Sustainable livelihoods that increase incomes while protecting the environment are critical to any lasting conservation effort. Community-managed microcredit programs, sustainable coffee production and growing crops under tree canopies are just some of the approaches that JGI introduces in our work with communities. We help families meet their basic need for food, school fees and other resources to enable them to enjoy a more sustainable future while reducing reliance on natural resources.
Environmentally friendly activities that improve incomes help to create a sustainable livelihood. Improving family resources improves school attendance, which reduces early pregnancy for girls and increases the socio-economic prospects of the family’s children. Better incomes means more access to health care, better nutrition and less human-wildlife conflict, an issue often driven by the need for basic resources like food and shelter. Consequently, sustainable livelihoods remain a core component of all of our conservation action plans.
When we think about conservation of chimpanzee habitat, we must take into consideration the people who live there as well. In order for communities to live in balance with their available natural resources, individuals must find methods of receiving income in sustainable manners. Improving livelihoods while protecting the environment ensures that communities can continue to thrive for decades to come, which is essential to our community-centered conservation approach.
The well-being of people and the environment already go hand in hand, and centering community economic enterprises around this understanding helps communities increase their desire and ability to use natural resources sustainably and responsibly.
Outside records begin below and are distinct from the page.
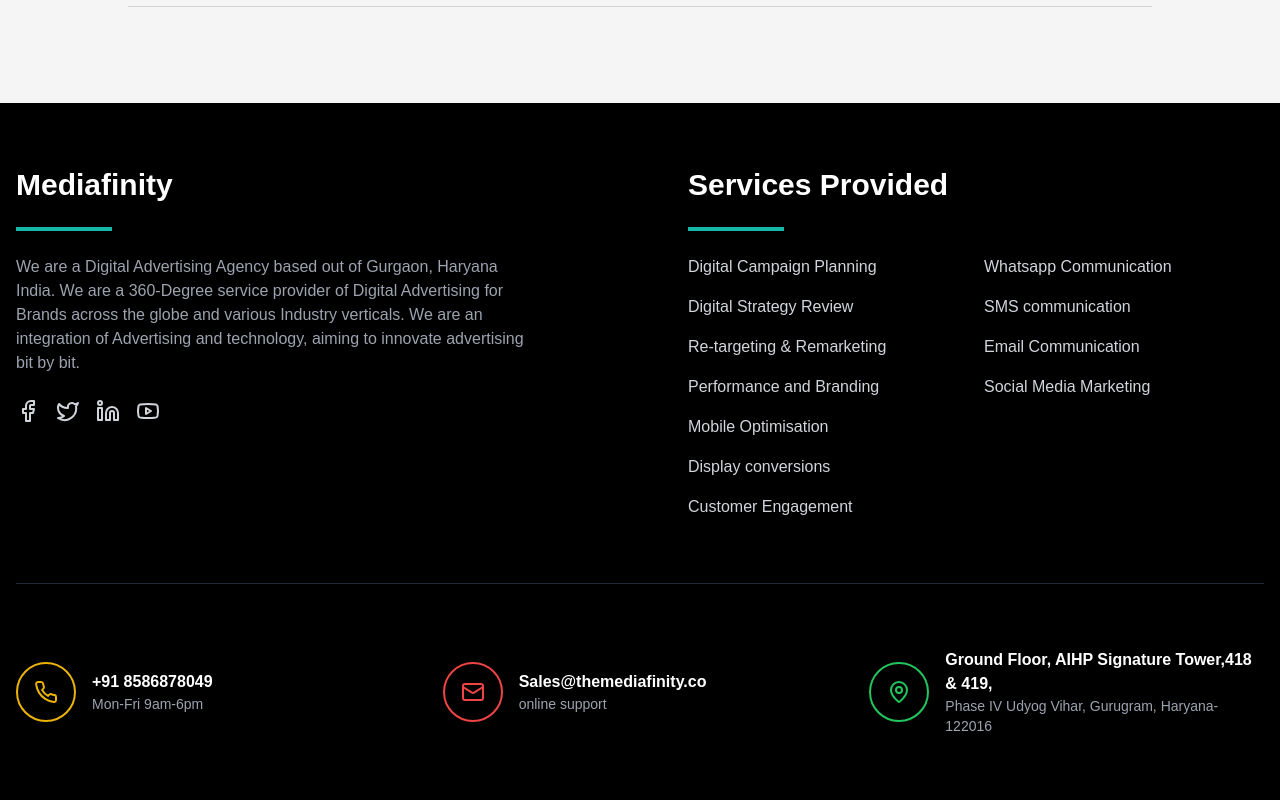
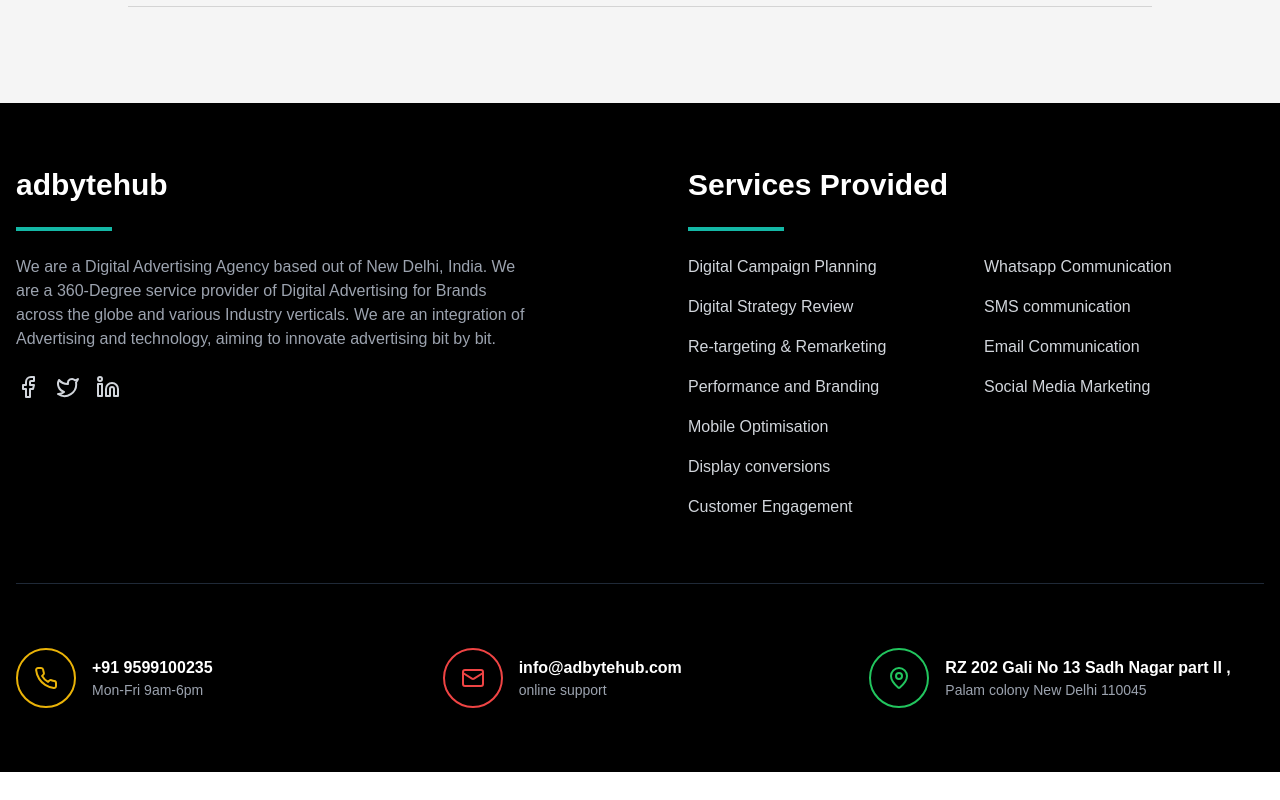
Before and after one commit to Antima1123/newmobisaturn, a Next.js app: page / in a window 1280 px wide. Shown: the part 3786-4586 px from the top of the page. After the commit the page ends 4558 px from the top, so only its background shows below. Built offline with nearby package versions, Linux system fonts and the light colour scheme; what hono would draw is missing.

Commit message:
update footer and animations for the page

```diff
--- a/components/bouncy-card-features.tsx
+++ b/components/bouncy-card-features.tsx
@@ -7,9 +7,9 @@
   return (
     <div className="overflow-hidden">
     <motion.section
-      initial={{ x: -500, opacity: 0 }}
-      whileInView={{ x: 0, opacity: [0,1] }}
-      transition={{ ease: "easeIn", duration: 0.5 }}
+      initial={{ scale: 0.9 }}
+      transition={{ duration: 0.5, ease: "easeInOut", opacity: 0 }}
+      whileInView={{ scale: 1, opacity: [0,1] }}
       className="mx-auto max-w-7xl px-4 py-12 text-slate-800">
       <div className="mb-8 flex flex-col items-start justify-between gap-4 md:flex-row md:items-end md:px-8">
         <h2 className="max-w-lg text-4xl font-bold md:text-5xl">
--- a/components/footer.tsx
+++ b/components/footer.tsx
@@ -8,10 +8,10 @@
         <div className="grid grid-cols-1 md:grid-cols-2 gap-12 lg:gap-24">
           {/* Company Info Section */}
           <div className="space-y-6">
-            <h2 className="text-3xl font-bold text-white">Mediafinity</h2>
+            <h2 className="text-3xl font-bold text-white">adbytehub</h2>
             <div className="w-24 h-1 bg-teal-500" />
             <p className="text-gray-400 max-w-lg">
-              We are a Digital Advertising Agency based out of Gurgaon, Haryana India. We are a
+              We are a Digital Advertising Agency based out of New Delhi, India. We are a
               360-Degree service provider of Digital Advertising for Brands across the globe and
               various Industry verticals. We are an integration of Advertising and technology, aiming
               to innovate advertising bit by bit.
@@ -29,10 +29,10 @@
                 <Linkedin className="h-6 w-6" />
                 <span className="sr-only">LinkedIn</span>
               </Link>
-              <Link href="#" className="hover:text-red-600 transition-colors">
+              {/* <Link href="#" className="hover:text-red-600 transition-colors">
                 <Youtube className="h-6 w-6" />
                 <span className="sr-only">YouTube</span>
-              </Link>
+              </Link> */}
             </div>
           </div>
 
@@ -89,7 +89,7 @@
               <Phone className="h-6 w-6 text-yellow-500" />
             </div>
             <div>
-              <p className="font-semibold text-white">+91 8586878049</p>
+              <p className="font-semibold text-white">+91 9599100235</p>
               <p className="text-sm text-gray-400">Mon-Fri 9am-6pm</p>
             </div>
           </div>
@@ -98,7 +98,7 @@
               <Mail className="h-6 w-6 text-red-500" />
             </div>
             <div>
-              <p className="font-semibold text-white">Sales@themediafinity.co</p>
+              <p className="font-semibold text-white">info@adbytehub.com</p>
               <p className="text-sm text-gray-400">online support</p>
             </div>
           </div>
@@ -107,8 +107,8 @@
               <MapPin className="h-6 w-6 text-green-500" />
             </div>
             <div>
-              <p className="font-semibold text-white">Ground Floor, AIHP Signature Tower,418 & 419,</p>
-              <p className="text-sm text-gray-400">Phase IV Udyog Vihar, Gurugram, Haryana-122016</p>
+              <p className="font-semibold text-white"> RZ 202 Gali No 13 Sadh Nagar part II ,</p>
+              <p className="text-sm text-gray-400">Palam colony New Delhi 110045</p>
             </div>
           </div>
         </div>
--- a/components/what-we-do.tsx
+++ b/components/what-we-do.tsx
@@ -7,10 +7,11 @@
     return (
         <div className="overflow-hidden">
             <motion.div
-                initial={{ opacity: 0, x: 500 }}
+                initial={{ opacity: 0, x: 300 }}
                 transition={{ duration: 0.5, ease: "easeIn" }}
                 whileInView={{ opacity: [0,1], x:0 }}
-            className="max-w-screen-2xl mx-auto w-full flex flex-col relative">
+                className="max-w-screen-2xl mx-auto w-full flex flex-col relative"
+            >
                 <section className="w-full flex flex-col items-center gap-10 py-10">
                     <div className="w-full flex flex-col items-center gap-4 text-center">
                         <p className="text-4xl font-[700]">What we do ?</p>
--- a/components/who-we-are.tsx
+++ b/components/who-we-are.tsx
@@ -83,7 +83,7 @@
 
         <motion.div
          initial={{ scale: 0.9 }}
-         transition={{ duration: 1, ease: "easeInOut", opacity: 0 }}
+         transition={{ duration: 0.5, ease: "easeInOut", opacity: 0 }}
          whileInView={{ scale: 1, opacity: [0,1] }}
         className="grid gap-8 md:grid-cols-3">
           {services.map((service, index) => (
```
As a community’s knowledge of the relationship between their well-being and the well-being of the environment increases, the propensity of those who exploit the land and its wildlife for economic gain will subsequently decrease, thereby helping extinguish threats to apes and their habitats both indirectly and directly.